Constant input cannot kill my pain*

We’re a nation of junkies, mainlining continual electronic stimulation from smart phones, computers television screens and iPads — sometimes all at once.

Over the past couple of years there has been a slew of stories about the effects of constant stimulation on our brains. Basically, we’re addicts and our brains show it.

We get that little dopamine squirt every time we check our e-mail on our phone. Something “new” might be on there and boy do our brains like “new.” If we’re forced to withdraw from technological stimulation, we get agitated, irritable.

Dopamine is responsible for the euphoria that addicts chase, whether they get it from methamphetamine, alcohol, or Internet gambling. The addict becomes conditioned to compulsively seek, crave and recreate the sense of elation while off-line or off-drug. Whether it’s knocking back a few whiskeys or betting on the horses, dopamine transmits messages to the brain’s pleasure centers causing addicts to want to repeat those actions — over and over again, even if the addict is no longer experiencing the original pleasure and is aware of negative consequences...
The mental reward stimulation of the dopamine system is a powerful pull that non-addicts feel as well. ... Even checking email can become a compulsive behavior that’s hard to stop.
— Psychology Today magazine

That helps explain why people will text while driving, even though they really know that it’s insanely dangerous — more dangerous than driving drunk. (Car and Driver Magazine).

Now, I’m no Luddite. Computer technology, e-mail, smart phones all have made it easier to do my job — and do it better. I can gather information more quickly and have it up on The Nugget Web site in seconds if need be. No question, technology has made me more productive and that’s true for many, many people. That’s pretty cool.

In my off-work life, I love having fingertip access to obscure historical information and documents. The lyrics and chords for that song you’re trying to learn are right there and if you can’t figure out a guitar lick, chances are somebody has put a demo up on Youtube.

All that is great: really enhances the quality of life.

But it’s also all to easy to go down the rabbit hole of the Internet, forgetting the purpose of that original Google query, wasting an hour, two hours clicking off into some cyber maze, distracted, unproductive and actually fatigued.
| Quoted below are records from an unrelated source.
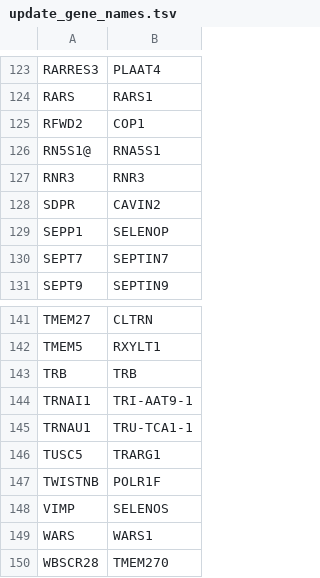
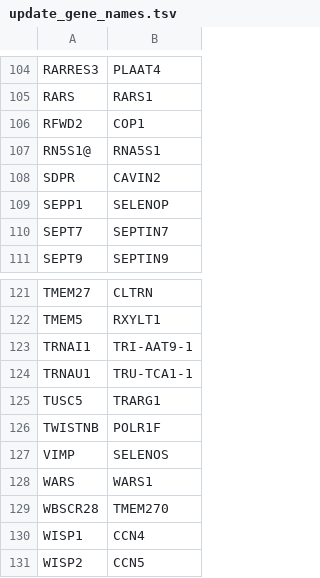
Before and after one commit to Rbbt-Workflows/ExTRI, a TSV file: data/update_gene_names.tsv, drawn as a sheet; only a part is shown, gaps mark what is left out; the shorter side is filled out with more unchanged rows; the diff covers the shown part only; the diff names each change by its address in the sheet, - before the commit and + after, or states it on an @@ line.

```diff
--- a/data/update_gene_names.tsv
+++ b/data/update_gene_names.tsv
-row 127: RNR3 | RNR3
-row 143: TRB | TRB
```
Also changed, not shown: 19 removed rows elsewhere in this file, 14 other files.
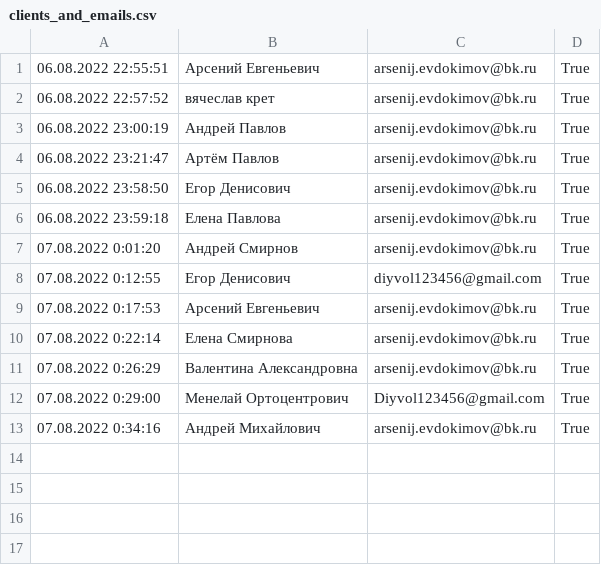
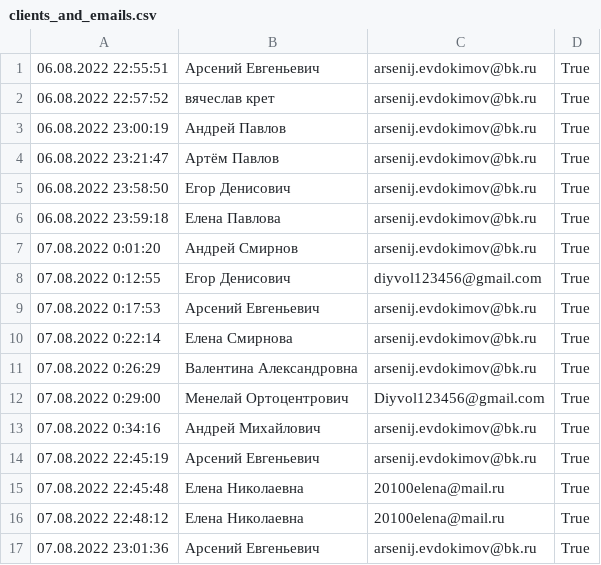
Before and after one commit to arsenii555/rewiews, a CSV file: clients_and_emails.csv, drawn as a sheet.

```diff
--- a/clients_and_emails.csv
+++ b/clients_and_emails.csv
@@ -13 +13,5 @@
 07.08.2022 0:34:16,Андрей Михайлович,arsenij.evdokimov@bk.ru,True
+07.08.2022 22:45:19,Арсений Евгеньевич,arsenij.evdokimov@bk.ru,True
+07.08.2022 22:45:48,Елена Николаевна,20100elena@mail.ru,True
+07.08.2022 22:48:12,Елена Николаевна,20100elena@mail.ru,True
+07.08.2022 23:01:36,Арсений Евгеньевич,arsenij.evdokimov@bk.ru,True
```
Also changed, not shown: 1 other file.
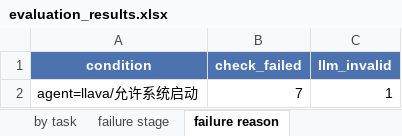
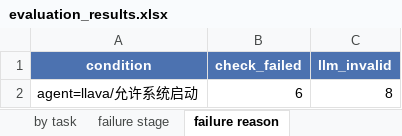
Before and after one commit to Jaaa27/gui-agent, an Excel workbook: results/week7/evaluation_results.xlsx, sheet failure reason, drawn as a sheet; values as stored, in another font and other column widths than the file's, no borders; the diff names each change by its address in the sheet, - before the commit and + after, or states it on an @@ line.

```diff
--- a/results/week7/evaluation_results.xlsx (sheet failure reason)
+++ b/results/week7/evaluation_results.xlsx (sheet failure reason)
-B2 (check_failed): 7
+B2 (check_failed): 6
-C2 (llm_invalid): 1
+C2 (llm_invalid): 8
```
Also changed, not shown: sheet raw, sheet by task, sheet by level, sheet by app, sheet by resolution, sheet by condition, 1 more sheet, 11 other files.
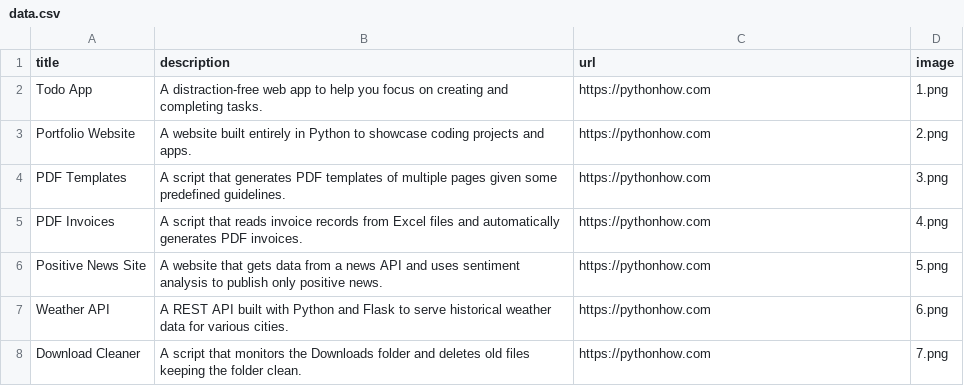
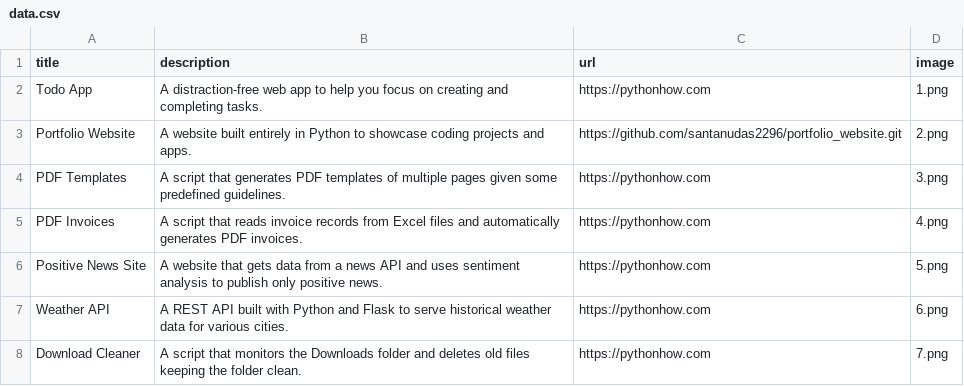
Before and after one commit to santanudas2296/portfolio_website, a CSV file: data.csv, drawn as a sheet; only a part is shown.

```diff
--- a/data.csv
+++ b/data.csv
@@ -2,3 +2,3 @@ title;description;url;image
 Todo App;A distraction-free web app to help you focus on creating and completing tasks.;https://pythonhow.com;1.png
-Portfolio Website;A website built entirely in Python to showcase coding projects and apps.;https://pythonhow.com;2.png
+Portfolio Website;A website built entirely in Python to showcase coding projects and apps.;https://github.com/santanudas2296/portfolio_website.git;2.png
 PDF Templates;A script that generates PDF templates of multiple pages given some predefined guidelines.;https://pythonhow.com;3.png
```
And that temptation to pull out the smart phone to fill any second of downtime is pernicious.

From The New York Times:

“Almost certainly, downtime lets the brain go over experiences it’s had, solidify them and turn them into permanent long-term memories,” said Loren Frank, assistant professor in the department of physiology at the university, where he specializes in learning and memory. He said he believed that when the brain was constantly stimulated, “you prevent this learning process.”
At the University of Michigan, a study found that people learned significantly better after a walk in nature than after a walk in a dense urban environment, suggesting that processing a barrage of information leaves people fatigued.
Even though people feel entertained, even relaxed, when they multitask while exercising, or pass a moment at the bus stop by catching a quick video clip, they might be taxing their brains, scientists say.
“People think they’re refreshing themselves, but they’re fatiguing themselves,” said Marc Berman, a University of Michigan neuroscientist.

I think my brain is fighting back. Lately, I’ve taken to “forgetting” my cell phone when I go out after work. I take that as a healthy sign.
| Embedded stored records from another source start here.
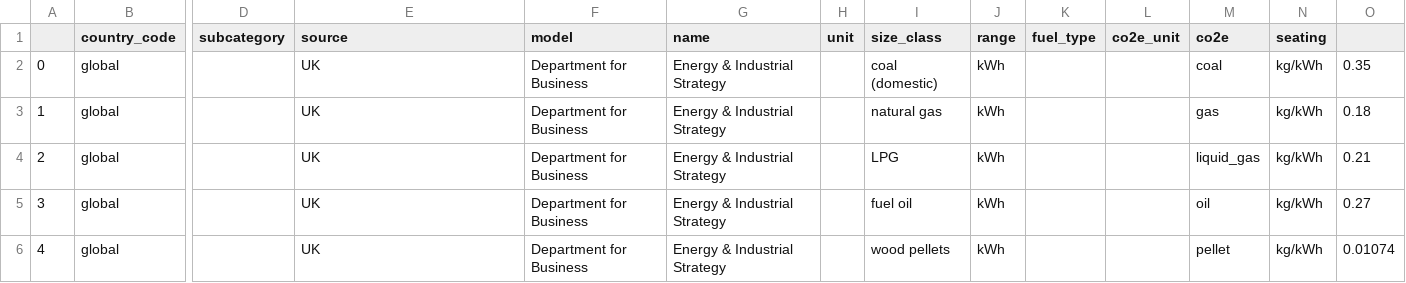
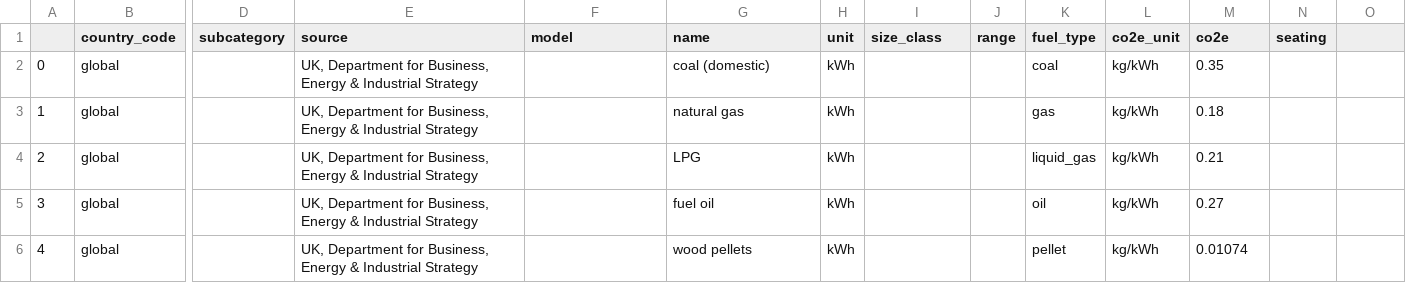
Before and after one commit to pledge4future/co2calculator, a CSV file: data/emission_factors.csv, drawn as a sheet; only a part is shown, gaps mark what is left out; the diff covers the shown part only; the diff names each change by its address in the sheet, - before the commit and + after, or states it on an @@ line.

Commit message:
Fix(emission_factors.csv): Fix csv

```diff
--- a/data/emission_factors.csv
+++ b/data/emission_factors.csv
-E2:E6 (source): UK
+E2:E6 (source): UK, Department for Business, Energy & Industrial Strategy
-F2:F6 (model): Department for Business
+F2:F6 (model): (empty)
-G2 (name): Energy & Industrial Strategy
+G2 (name): coal (domestic)
-H2:H6 (unit): (empty)
+H2:H6 (unit): kWh
-I2 (size_class): coal (domestic)
+I2 (size_class): (empty)
-J2:J6 (range): kWh
+J2:J6 (range): (empty)
-K2 (fuel_type): (empty)
+K2 (fuel_type): coal
-L2:L6 (co2e_unit): (empty)
+L2:L6 (co2e_unit): kg/kWh
-M2 (co2e): coal
+M2 (co2e): 0.35
-N2:N6 (seating): kg/kWh
+N2:N6 (seating): (empty)
-O2: 0.35
+O2: (empty)
-G3 (name): Energy & Industrial Strategy
+G3 (name): natural gas
-I3 (size_class): natural gas
+I3 (size_class): (empty)
-K3 (fuel_type): (empty)
+K3 (fuel_type): gas
-M3 (co2e): gas
+M3 (co2e): 0.18
-O3: 0.18
+O3: (empty)
-G4 (name): Energy & Industrial Strategy
+G4 (name): LPG
-I4 (size_class): LPG
+I4 (size_class): (empty)
-K4 (fuel_type): (empty)
+K4 (fuel_type): liquid_gas
-M4 (co2e): liquid_gas
+M4 (co2e): 0.21
-O4: 0.21
+O4: (empty)
-G5 (name): Energy & Industrial Strategy
+G5 (name): fuel oil
-I5 (size_class): fuel oil
+I5 (size_class): (empty)
-K5 (fuel_type): (empty)
+K5 (fuel_type): oil
-M5 (co2e): oil
+M5 (co2e): 0.27
-O5: 0.27
+O5: (empty)
-G6 (name): Energy & Industrial Strategy
+G6 (name): wood pellets
-I6 (size_class): wood pellets
+I6 (size_class): (empty)
-K6 (fuel_type): (empty)
+K6 (fuel_type): pellet
-M6 (co2e): pellet
+M6 (co2e): 0.01074
-O6: 0.01074
+O6: (empty)
```
Also changed, not shown: 11 edited cells elsewhere in this file.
I’ve always been good about getting away from the noise. I get out to the woods with the phone off (still have it; it can be a lifesaving survival tool) and I prefer to workout with no distractions. But I’m thinking seriously about expanding those “tech-free zones” — hours where the cell phone is put away, the computer is off, the TV is off.
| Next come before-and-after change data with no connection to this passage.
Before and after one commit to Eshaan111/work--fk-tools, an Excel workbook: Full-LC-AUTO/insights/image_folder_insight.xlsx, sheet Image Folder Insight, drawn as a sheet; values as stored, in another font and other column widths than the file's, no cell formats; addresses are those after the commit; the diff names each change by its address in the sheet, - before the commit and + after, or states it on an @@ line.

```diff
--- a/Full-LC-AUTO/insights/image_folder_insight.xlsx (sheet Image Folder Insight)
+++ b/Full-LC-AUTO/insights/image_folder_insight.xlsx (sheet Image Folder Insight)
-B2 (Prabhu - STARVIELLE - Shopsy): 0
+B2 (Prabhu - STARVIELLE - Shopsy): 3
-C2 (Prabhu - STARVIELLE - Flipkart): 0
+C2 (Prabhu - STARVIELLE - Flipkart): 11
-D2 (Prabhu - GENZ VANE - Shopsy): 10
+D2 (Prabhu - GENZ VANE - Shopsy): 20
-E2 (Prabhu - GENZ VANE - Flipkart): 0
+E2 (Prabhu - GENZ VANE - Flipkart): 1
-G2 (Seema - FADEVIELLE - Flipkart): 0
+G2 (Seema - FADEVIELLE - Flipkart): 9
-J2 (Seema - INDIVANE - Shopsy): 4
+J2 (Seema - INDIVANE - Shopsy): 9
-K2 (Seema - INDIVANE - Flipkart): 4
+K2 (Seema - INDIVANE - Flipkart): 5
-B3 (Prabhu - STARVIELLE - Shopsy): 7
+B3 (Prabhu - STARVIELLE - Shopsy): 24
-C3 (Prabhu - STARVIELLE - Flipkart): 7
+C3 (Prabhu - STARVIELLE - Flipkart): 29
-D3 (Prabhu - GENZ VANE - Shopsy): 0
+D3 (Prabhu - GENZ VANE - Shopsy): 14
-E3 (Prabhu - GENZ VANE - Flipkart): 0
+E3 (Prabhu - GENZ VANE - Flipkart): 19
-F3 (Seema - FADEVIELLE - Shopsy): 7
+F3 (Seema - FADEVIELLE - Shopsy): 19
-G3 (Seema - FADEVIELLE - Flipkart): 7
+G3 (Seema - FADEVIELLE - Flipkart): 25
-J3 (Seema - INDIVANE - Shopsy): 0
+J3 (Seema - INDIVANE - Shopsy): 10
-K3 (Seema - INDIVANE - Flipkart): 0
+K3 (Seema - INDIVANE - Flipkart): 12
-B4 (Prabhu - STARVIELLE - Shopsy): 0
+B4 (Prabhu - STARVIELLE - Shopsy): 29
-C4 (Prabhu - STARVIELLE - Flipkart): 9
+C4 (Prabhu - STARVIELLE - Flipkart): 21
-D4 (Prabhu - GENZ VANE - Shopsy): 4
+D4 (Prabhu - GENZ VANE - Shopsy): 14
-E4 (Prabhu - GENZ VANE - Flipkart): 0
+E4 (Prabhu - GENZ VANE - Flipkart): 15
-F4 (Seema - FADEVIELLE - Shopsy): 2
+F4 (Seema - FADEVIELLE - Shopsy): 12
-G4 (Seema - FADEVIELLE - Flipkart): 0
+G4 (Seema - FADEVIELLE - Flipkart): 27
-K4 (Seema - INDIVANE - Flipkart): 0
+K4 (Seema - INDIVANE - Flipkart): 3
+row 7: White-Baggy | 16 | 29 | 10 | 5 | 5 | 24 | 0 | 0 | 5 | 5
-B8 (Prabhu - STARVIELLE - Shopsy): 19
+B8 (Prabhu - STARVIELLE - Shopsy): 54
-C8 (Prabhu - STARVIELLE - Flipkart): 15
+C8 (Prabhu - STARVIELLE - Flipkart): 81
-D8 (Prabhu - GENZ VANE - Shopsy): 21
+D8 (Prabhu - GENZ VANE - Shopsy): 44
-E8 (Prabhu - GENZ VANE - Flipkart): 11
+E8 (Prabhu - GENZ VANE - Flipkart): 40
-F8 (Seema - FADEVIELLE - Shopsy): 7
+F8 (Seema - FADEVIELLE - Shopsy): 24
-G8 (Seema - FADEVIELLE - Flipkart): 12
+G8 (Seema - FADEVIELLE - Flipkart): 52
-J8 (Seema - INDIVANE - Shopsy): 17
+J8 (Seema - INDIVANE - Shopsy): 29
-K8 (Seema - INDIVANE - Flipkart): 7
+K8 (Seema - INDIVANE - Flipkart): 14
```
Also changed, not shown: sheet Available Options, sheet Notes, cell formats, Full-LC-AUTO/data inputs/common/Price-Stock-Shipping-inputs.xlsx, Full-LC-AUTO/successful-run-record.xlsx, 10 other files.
Tech rehab: an idea whose time has come.

* Apologies to Steve Earle

Jim Cornelius, Editor

No comments:

Post a Comment